Supplied records:
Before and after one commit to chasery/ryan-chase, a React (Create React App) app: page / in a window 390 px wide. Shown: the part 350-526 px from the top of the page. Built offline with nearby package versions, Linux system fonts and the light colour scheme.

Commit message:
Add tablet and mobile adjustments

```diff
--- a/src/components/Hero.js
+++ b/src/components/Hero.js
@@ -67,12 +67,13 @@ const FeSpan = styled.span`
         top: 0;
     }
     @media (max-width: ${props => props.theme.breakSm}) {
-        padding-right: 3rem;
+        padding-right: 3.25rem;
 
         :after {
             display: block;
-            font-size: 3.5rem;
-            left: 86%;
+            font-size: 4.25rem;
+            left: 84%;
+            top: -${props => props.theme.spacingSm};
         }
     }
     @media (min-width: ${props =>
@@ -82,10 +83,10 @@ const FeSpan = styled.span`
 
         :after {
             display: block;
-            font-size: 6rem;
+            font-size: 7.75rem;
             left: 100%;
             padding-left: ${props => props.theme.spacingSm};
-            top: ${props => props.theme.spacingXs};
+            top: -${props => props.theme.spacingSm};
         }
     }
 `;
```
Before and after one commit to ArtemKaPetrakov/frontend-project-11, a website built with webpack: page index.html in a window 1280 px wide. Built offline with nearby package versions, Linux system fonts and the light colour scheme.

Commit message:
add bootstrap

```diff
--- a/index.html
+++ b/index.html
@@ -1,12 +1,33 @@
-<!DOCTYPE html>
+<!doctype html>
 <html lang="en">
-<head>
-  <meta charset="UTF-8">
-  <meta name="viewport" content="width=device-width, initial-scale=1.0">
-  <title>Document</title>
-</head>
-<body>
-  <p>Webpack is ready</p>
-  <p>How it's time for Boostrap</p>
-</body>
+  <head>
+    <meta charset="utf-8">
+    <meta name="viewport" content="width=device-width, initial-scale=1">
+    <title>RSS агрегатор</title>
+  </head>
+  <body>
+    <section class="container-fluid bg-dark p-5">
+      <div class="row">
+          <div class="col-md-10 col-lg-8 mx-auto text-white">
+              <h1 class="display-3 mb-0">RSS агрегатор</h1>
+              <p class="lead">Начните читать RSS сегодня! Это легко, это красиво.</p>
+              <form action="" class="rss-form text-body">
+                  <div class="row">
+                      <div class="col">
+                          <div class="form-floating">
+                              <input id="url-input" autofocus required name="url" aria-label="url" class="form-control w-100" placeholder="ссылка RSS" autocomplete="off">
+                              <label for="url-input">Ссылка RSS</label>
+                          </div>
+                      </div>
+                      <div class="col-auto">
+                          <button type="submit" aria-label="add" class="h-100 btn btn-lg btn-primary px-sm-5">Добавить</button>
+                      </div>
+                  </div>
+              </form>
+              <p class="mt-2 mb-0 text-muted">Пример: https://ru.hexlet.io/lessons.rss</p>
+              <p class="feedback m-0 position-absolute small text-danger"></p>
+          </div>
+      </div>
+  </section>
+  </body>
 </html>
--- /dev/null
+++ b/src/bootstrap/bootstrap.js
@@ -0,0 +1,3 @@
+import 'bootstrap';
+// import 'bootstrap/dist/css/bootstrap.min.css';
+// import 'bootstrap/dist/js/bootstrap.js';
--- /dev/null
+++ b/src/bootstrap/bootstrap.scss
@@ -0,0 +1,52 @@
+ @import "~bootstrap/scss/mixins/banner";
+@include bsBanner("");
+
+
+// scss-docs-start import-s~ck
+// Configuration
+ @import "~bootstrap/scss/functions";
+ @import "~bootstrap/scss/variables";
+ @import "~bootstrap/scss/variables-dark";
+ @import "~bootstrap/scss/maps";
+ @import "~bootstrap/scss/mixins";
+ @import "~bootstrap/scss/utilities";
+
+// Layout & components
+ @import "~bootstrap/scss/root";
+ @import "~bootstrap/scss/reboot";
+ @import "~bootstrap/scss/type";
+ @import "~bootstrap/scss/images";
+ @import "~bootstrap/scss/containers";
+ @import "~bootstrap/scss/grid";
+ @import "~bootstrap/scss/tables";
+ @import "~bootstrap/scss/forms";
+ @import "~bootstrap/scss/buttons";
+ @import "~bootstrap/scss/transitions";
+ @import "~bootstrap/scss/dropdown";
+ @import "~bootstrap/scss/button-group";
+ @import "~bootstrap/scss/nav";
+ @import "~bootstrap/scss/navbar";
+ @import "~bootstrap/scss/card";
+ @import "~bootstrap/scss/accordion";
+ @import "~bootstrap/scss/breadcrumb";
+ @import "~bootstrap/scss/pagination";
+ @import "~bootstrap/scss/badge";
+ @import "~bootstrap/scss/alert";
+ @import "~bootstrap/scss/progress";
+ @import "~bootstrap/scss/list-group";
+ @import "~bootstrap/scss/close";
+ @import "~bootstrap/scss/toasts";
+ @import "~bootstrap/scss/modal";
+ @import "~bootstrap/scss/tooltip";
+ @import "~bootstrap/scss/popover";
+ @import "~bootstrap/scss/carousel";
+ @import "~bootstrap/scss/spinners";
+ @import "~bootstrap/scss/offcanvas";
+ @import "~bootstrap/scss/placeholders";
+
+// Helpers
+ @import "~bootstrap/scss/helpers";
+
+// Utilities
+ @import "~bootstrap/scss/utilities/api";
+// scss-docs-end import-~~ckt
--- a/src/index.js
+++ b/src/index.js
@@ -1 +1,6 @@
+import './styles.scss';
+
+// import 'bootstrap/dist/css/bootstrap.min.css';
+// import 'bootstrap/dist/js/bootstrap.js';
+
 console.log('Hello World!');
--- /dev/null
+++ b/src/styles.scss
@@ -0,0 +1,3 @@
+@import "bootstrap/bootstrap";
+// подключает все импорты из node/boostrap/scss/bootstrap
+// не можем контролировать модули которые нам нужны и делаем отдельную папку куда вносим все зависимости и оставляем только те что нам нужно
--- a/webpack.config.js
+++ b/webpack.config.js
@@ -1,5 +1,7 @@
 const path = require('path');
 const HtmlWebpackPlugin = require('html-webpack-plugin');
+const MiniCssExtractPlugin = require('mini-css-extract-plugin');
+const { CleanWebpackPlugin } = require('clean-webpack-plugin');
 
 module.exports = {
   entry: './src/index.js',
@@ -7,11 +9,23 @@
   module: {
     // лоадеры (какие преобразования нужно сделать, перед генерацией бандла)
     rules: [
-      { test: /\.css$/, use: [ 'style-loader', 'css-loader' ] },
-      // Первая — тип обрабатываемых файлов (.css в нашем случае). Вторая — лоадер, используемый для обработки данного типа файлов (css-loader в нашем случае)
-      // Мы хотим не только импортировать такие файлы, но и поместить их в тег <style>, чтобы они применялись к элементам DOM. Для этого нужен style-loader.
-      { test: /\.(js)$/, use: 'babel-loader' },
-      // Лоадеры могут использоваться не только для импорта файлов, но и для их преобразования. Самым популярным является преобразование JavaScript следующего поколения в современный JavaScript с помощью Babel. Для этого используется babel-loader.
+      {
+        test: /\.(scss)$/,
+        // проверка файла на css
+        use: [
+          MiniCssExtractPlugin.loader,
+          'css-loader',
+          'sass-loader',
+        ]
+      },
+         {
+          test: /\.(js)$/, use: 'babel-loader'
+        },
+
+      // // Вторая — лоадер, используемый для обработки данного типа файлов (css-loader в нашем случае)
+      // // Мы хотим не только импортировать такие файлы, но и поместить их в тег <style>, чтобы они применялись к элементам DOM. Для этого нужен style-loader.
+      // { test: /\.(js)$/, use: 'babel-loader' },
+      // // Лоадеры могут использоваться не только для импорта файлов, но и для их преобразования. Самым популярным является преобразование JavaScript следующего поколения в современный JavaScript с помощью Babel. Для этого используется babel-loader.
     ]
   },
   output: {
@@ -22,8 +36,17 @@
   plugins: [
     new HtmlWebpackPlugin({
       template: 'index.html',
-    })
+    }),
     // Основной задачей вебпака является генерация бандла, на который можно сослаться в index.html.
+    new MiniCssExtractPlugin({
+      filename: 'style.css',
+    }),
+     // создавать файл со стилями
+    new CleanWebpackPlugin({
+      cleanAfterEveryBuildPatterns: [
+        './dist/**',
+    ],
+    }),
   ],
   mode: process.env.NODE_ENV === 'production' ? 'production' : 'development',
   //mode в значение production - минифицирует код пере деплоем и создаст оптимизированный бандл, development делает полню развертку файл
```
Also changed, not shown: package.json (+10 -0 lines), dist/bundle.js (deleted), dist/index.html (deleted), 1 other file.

Work item:
Collect from the data above every line that includes "MiniCssExtractPlugin".

Output below:
+const MiniCssExtractPlugin = require('mini-css-extract-plugin');
+          MiniCssExtractPlugin.loader,
+    new MiniCssExtractPlugin({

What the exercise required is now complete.